- [YOUR TASK] Please read the records below and return each line holding the string "this".

- [SOURCE DATA]
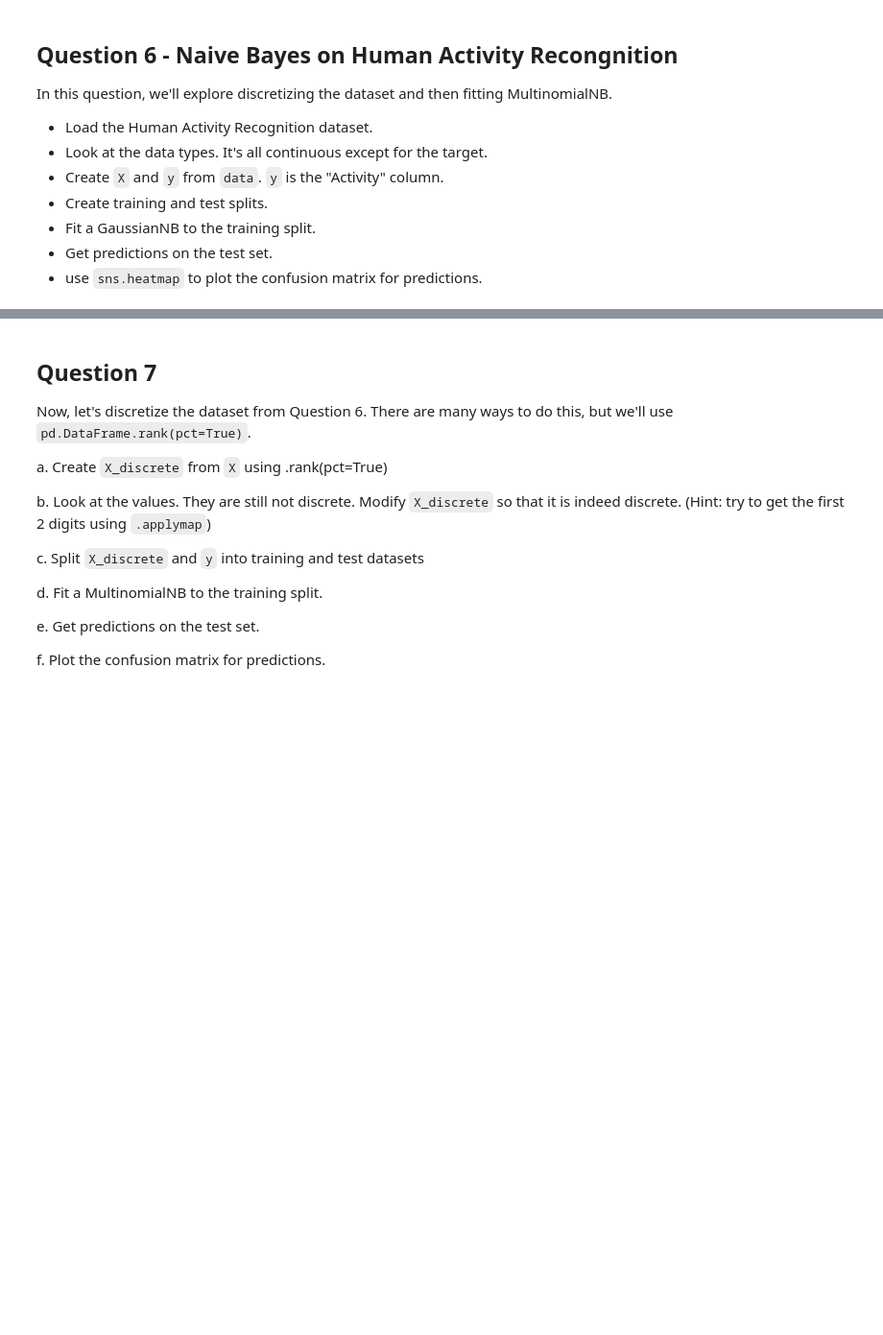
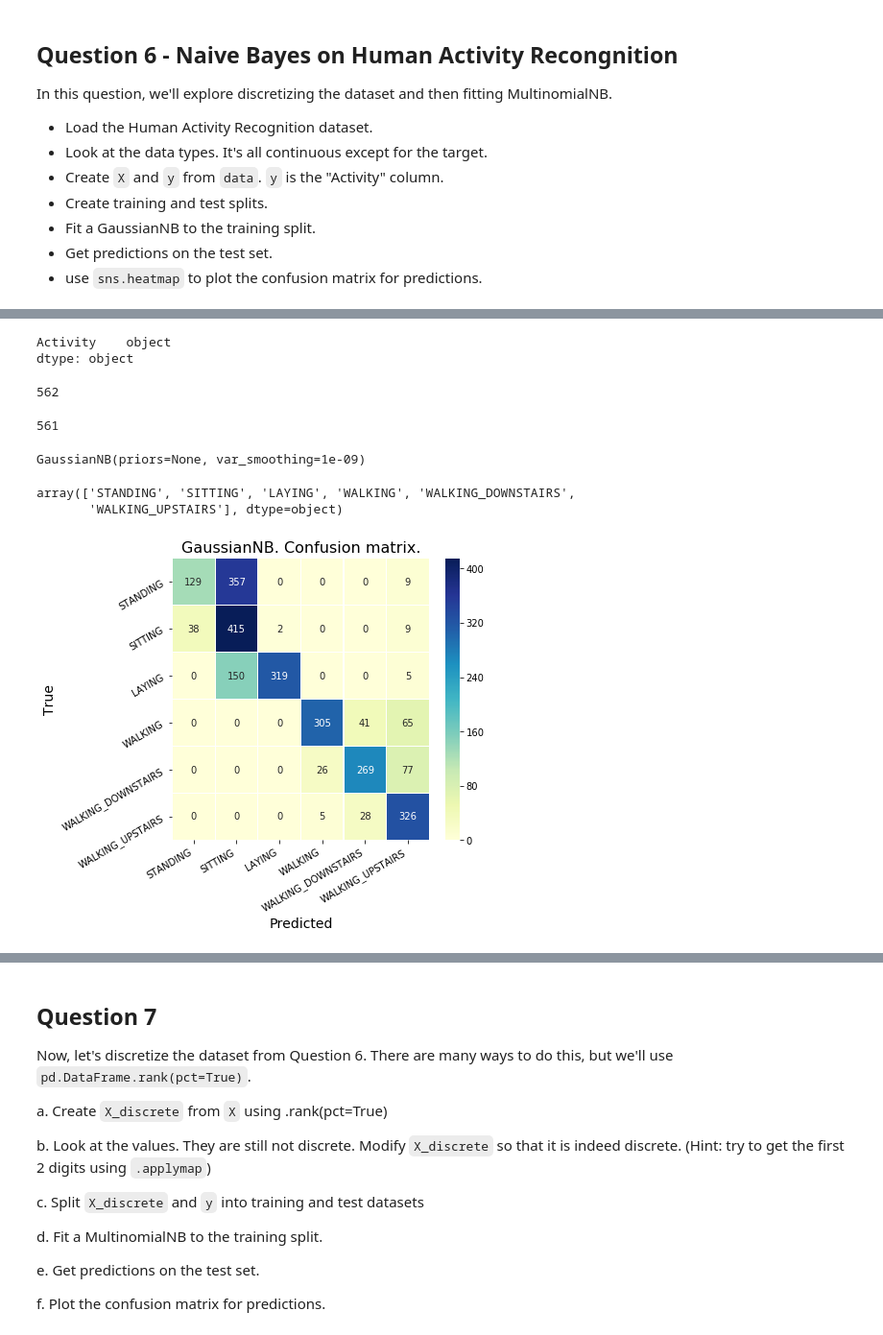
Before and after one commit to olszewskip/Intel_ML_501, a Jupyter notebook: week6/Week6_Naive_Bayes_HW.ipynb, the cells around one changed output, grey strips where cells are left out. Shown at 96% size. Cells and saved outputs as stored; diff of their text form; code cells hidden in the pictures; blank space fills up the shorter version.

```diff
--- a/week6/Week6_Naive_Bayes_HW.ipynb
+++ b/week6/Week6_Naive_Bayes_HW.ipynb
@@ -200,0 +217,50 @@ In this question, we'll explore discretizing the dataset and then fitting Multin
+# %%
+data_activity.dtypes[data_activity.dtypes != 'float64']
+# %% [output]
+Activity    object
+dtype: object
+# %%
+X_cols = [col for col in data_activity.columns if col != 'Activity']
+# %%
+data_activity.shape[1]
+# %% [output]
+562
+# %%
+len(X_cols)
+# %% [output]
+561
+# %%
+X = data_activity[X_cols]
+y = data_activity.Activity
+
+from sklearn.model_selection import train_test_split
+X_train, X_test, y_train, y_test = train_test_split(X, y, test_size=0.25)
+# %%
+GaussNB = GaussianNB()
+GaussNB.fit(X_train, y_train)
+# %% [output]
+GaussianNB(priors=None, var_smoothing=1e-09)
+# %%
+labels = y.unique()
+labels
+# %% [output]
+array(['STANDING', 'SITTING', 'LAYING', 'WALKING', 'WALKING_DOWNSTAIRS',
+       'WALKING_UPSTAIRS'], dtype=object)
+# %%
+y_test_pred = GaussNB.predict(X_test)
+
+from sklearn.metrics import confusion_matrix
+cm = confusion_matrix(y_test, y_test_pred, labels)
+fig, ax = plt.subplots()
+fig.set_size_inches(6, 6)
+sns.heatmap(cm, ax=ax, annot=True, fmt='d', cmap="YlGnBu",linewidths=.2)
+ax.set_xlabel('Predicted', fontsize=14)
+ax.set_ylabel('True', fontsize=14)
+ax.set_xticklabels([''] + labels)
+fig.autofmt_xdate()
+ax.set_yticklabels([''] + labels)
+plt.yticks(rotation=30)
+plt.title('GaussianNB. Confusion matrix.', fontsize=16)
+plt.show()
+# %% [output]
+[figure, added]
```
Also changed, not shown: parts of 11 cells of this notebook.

--

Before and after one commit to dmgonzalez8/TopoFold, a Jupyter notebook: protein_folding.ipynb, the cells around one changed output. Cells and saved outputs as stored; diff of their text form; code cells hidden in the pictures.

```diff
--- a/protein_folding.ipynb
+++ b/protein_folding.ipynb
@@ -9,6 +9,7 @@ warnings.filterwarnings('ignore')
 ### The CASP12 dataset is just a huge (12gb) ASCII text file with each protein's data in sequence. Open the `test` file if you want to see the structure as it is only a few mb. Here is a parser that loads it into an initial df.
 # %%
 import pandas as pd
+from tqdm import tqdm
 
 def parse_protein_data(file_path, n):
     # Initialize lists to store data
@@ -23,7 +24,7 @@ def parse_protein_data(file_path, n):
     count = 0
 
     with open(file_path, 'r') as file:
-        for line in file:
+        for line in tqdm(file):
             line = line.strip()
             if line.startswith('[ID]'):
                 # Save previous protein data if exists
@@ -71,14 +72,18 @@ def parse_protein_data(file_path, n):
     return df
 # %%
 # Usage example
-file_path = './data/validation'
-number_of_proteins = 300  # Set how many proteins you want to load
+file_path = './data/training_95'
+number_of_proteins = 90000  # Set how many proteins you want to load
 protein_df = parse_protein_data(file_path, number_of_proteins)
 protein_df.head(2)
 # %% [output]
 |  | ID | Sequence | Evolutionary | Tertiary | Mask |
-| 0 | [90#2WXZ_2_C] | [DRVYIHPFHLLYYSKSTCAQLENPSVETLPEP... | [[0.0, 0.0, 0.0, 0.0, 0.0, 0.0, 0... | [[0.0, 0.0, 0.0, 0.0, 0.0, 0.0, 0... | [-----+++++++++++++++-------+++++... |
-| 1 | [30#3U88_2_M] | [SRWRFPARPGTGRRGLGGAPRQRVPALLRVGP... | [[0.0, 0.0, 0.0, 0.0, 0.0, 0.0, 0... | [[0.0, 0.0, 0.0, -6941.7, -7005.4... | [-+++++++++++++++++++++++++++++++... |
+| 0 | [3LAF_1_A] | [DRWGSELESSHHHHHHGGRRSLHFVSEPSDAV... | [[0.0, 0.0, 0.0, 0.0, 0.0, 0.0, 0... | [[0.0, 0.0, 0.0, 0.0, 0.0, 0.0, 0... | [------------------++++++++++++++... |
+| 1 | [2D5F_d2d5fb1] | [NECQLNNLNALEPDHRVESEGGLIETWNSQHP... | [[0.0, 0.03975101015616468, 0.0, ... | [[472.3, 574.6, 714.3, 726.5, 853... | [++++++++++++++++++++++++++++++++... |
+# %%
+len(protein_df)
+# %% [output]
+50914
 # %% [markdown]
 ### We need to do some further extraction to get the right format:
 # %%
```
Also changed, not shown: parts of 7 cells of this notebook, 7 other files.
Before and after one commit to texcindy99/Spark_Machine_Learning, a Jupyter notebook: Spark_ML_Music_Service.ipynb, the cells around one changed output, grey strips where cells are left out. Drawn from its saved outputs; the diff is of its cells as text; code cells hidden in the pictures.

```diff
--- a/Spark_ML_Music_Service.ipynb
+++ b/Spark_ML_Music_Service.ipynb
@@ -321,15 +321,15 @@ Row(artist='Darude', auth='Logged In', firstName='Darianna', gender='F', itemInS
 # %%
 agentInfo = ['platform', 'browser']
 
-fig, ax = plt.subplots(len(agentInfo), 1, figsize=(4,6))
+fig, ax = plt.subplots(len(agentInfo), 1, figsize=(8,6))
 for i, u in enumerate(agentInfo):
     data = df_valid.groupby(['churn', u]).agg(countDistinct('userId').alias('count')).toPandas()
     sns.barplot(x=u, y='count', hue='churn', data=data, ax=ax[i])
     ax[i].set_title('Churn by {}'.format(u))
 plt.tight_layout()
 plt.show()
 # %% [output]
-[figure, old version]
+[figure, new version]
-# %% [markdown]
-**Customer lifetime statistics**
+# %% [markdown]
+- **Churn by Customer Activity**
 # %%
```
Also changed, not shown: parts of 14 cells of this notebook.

- [RESPONSE BELOW]
@@ -200,0 +217,50 @@ In this question, we'll explore discretizing the dataset and then fitting Multin
Also changed, not shown: parts of 11 cells of this notebook.
Also changed, not shown: parts of 7 cells of this notebook, 7 other files.
Also changed, not shown: parts of 14 cells of this notebook.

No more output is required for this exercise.